Burton on the Wolds also had a post-and-rail pinfold – the last-remaining parts are recorded on the left of this photograph, which looks east towards where the cemetery is now situated.
Scarrington's pinfold in June 2017.
Screveton's pinfold in November 2022.
Plumtree's pinfold in July 2023.
The height of all these is unusually low. More typical of the brick-built pinfolds are those at Scarrington and Screveton (pronounced 'Screeton') in the Vale of Belvoir. After all they needed to retain one or more full-grown cattle. Scarrington's pinfold is about 24 feet across. The one at Screveton is of a similar design but slightly smaller. Both have been sympathetically restored and maintained to a high standard.

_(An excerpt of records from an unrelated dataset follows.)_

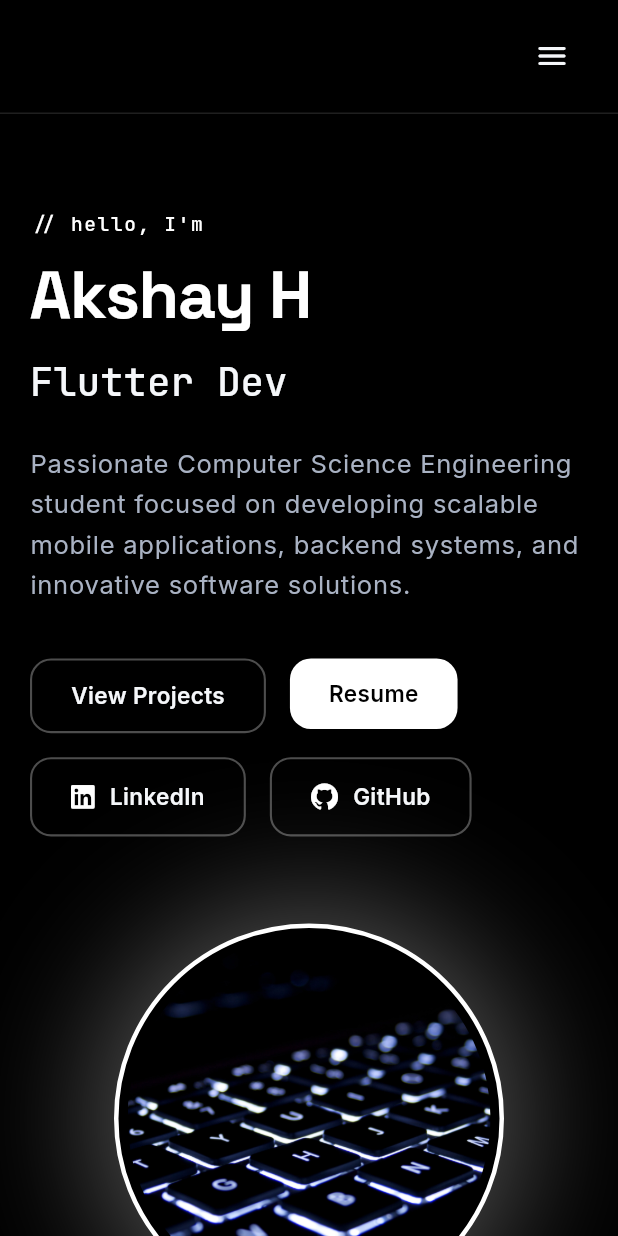
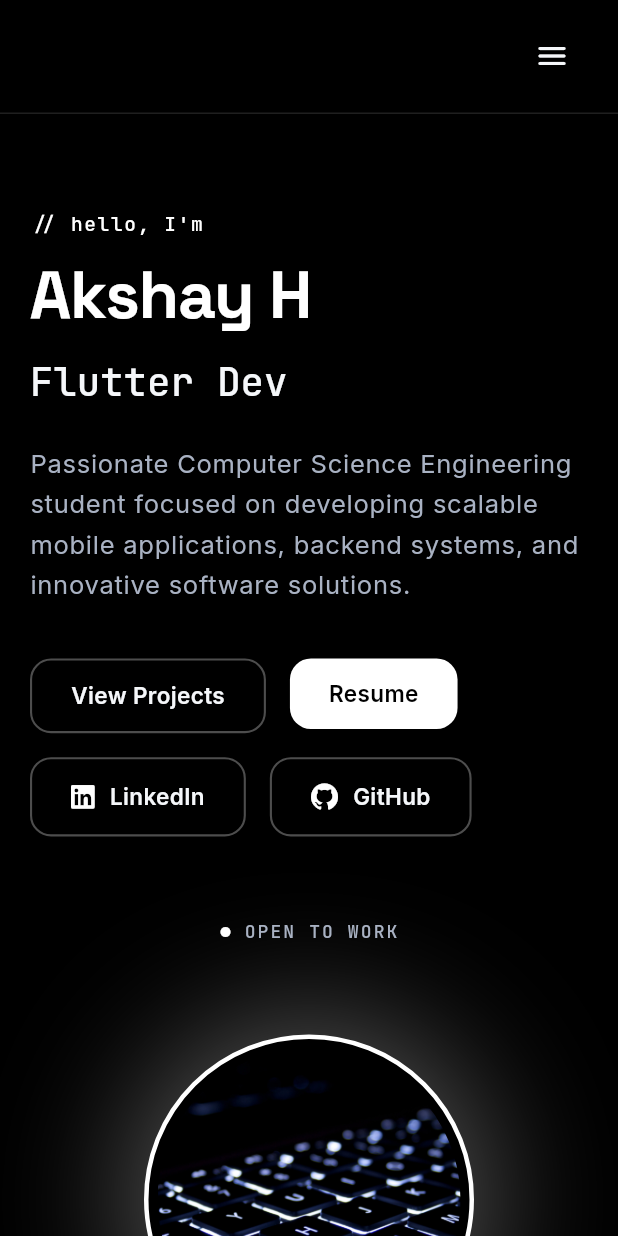
Before and after one commit to akshay-h-dev/portfolio, a Flutter app: the screen it shows after launch, on a phone screen of 412 x 824 dp. Run offline on Flutter 3.47's test engine with Material 3 defaults, Android fonts, the phone set to English and light mode, and no system bars; drawn by our look-alikes of flutter_animate; our stand-ins replace flutter_riverpod, font_awesome_flutter, google_fonts, responsive_framework, visibility_detector, web; network calls fail.

Commit message:
Version 2

```diff
--- a/lib/features/home/widgets/hero_section.dart
+++ b/lib/features/home/widgets/hero_section.dart
@@ -35,12 +35,15 @@ class HeroSection extends StatelessWidget {
       color: AppColors.background,
       child: Center(
         child: ConstrainedBox(
-          constraints: BoxConstraints(maxWidth: Responsive.maxContentWidth(context)),
+          constraints:
+              BoxConstraints(maxWidth: Responsive.maxContentWidth(context)),
           child: isDesktop
               ? Row(
                   crossAxisAlignment: CrossAxisAlignment.center,
                   children: [
-                    Expanded(flex: 6, child: _HeroText(
+                    Expanded(
+                        flex: 6,
+                        child: _HeroText(
                           onViewProjects: onViewProjects,
                           onDownloadResume: onDownloadResume,
                           onContactMe: onContactMe,
@@ -58,7 +61,9 @@ class HeroSection extends StatelessWidget {
                       onContactMe: onContactMe,
                     ),
                     const SizedBox(height: 48),
-                    const SizedBox(height: 280, child: _HeroVisual()),
+                    // Leave enough vertical room for the availability label
+                    // above the avatar on narrow screens.
+                    const SizedBox(height: 320, child: _HeroVisual()),
                   ],
                 ),
         ),
@@ -96,7 +101,10 @@ class _HeroText extends StatelessWidget {
                   ? Theme.of(context).textTheme.displayMedium
                   : Theme.of(context).textTheme.displayLarge)
               ?.copyWith(color: context.accent),
-        ).animate().fadeIn(duration: 500.ms, delay: 100.ms).slideY(begin: 0.15, end: 0),
+        )
+            .animate()
+            .fadeIn(duration: 500.ms, delay: 100.ms)
+            .slideY(begin: 0.15, end: 0),
         const SizedBox(height: 16),
         TypingText(
           words: AppConstants.rolesForTyping,
@@ -158,19 +166,31 @@ class _HeroText extends StatelessWidget {
     );
   }
 }
+
 class _HeroVisual extends StatelessWidget {
   const _HeroVisual();
 
   @override
   Widget build(BuildContext context) {
     final accent = context.accent;
+    final isMobile = Responsive.isMobile(context);
+    final avatarSize = isMobile ? 220.0 : 260.0;
 
     return SizedBox(
-      height: 380,
-      child: Center(
+      height: isMobile ? 320 : 380,
+      child: Stack(
+        fit: StackFit.expand,
+        children: [
+          Align(
+            // Anchor the mobile avatar to the bottom. This reserves a
+            // dedicated row for the status label instead of letting it share
+            // the avatar's space.
+            alignment: isMobile ? Alignment.bottomCenter : Alignment.center,
+            child: Padding(
+                padding: EdgeInsets.only(bottom: isMobile ? 16 : 0),
                 child: Container(
-          width: 260,
-          height: 260,
+                  width: avatarSize,
+                  height: avatarSize,
                   decoration: BoxDecoration(
                     shape: BoxShape.circle,
                     color: AppColors.background,
@@ -193,13 +213,37 @@ class _HeroVisual extends StatelessWidget {
                     ),
                   ),
                 )
-            .animate(onPlay: (controller) => controller.repeat(reverse: true))
-            .scale(
-              begin: const Offset(1, 1),
-              end: const Offset(1.05, 1.05),
-              duration: 2600.ms,
-              curve: Curves.easeInOut,
+                // .animate(
+                //     onPlay: (controller) => controller.repeat(reverse: true))
+                // .scale(
+                //   begin: const Offset(1, 1),
+                //   end: const Offset(1.05, 1.05),
+                //   duration: 2600.ms,
+                //   curve: Curves.easeInOut,
+                // ),
                 ),
+          ),
+          Align(
+            alignment: Alignment.topCenter,
+            child: Padding(
+              padding: EdgeInsets.only(top: isMobile ? 8 : 15),
+              child: Row(
+                mainAxisSize: MainAxisSize.min,
+                children: [
+                  Icon(Icons.circle, color: accent, size: 8),
+                  const SizedBox(width: 8),
+                  Text(
+                    'OPEN TO WORK',
+                    style: Theme.of(context).textTheme.labelMedium?.copyWith(
+                          color: AppColors.textSecondary,
+                          letterSpacing: 1.4,
+                        ),
+                  ),
+                ],
+              ),
+            ),
+          ),
+        ],
       ),
     );
   }
--- a/lib/models/project_model.dart
+++ b/lib/models/project_model.dart
@@ -9,6 +9,7 @@ class Project {
   final String? imageAsset;
   final String? githubUrl;
   final String? liveDemoUrl;
+  final String? datasetUrl;
 
   const Project({
     required this.slug,
@@ -21,6 +22,7 @@ class Project {
     this.imageAsset,
     this.githubUrl,
     this.liveDemoUrl,
+    this.datasetUrl,
   });
 
   /// Minimal Project structured-data map (schema.org CreativeWork), injected
@@ -35,5 +37,6 @@ class Project {
         'keywords': technologies.join(', '),
         if (githubUrl != null) 'codeRepository': githubUrl,
         if (liveDemoUrl != null) 'url': liveDemoUrl,
+        if (datasetUrl != null) 'subjectOf': datasetUrl,
       };
 }
```
Also changed, not shown: lib/features/home/widgets/skills_section.dart (+26 -32 lines), lib/models/skill_model.dart (+5 -2 lines), lib/repositories/portfolio_repository.dart (+63 -35 lines), lib/widgets/project_card.dart (+8 -1 lines). Lines whose indentation alone changed are shown as unchanged.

Although Wymeswold's pinfold is no older than the nineteenth century probably before that there had been a series of cob-wall or wooden structures. The parish records for 1629 show that 16 shillings was spent on eight quarters of lime and 7s/6d for fetching from Barrow. Cob-walled structures needed regular lime-washing to prevent frost damage and this gives a clue as to the probable construction of the pinfold of this period. Unfortunately we do not know if it was on the site of the surviving one.
By 1991 the lime mortar had seriously deteriorated but the structure was essentially still complete, making it the best-preserved pinfold in Leicestershire. Sadly an ill-advised 'restoration' in the early 1990s badly mutilated the south wall and entrance. There was a further restoration in 2011 then further changes around 2017 associated with the housing development at the southern end of Storkit Lane.
Despite the 1990s mutilation Wymeswold's pinfold has fared better than the one at Prestwold. Prestwold's pinfold may have been a unique example of a pinfold constructed in Swithland slate.
For details of all known pinfolds in Leicestershire and Nottinghamshire see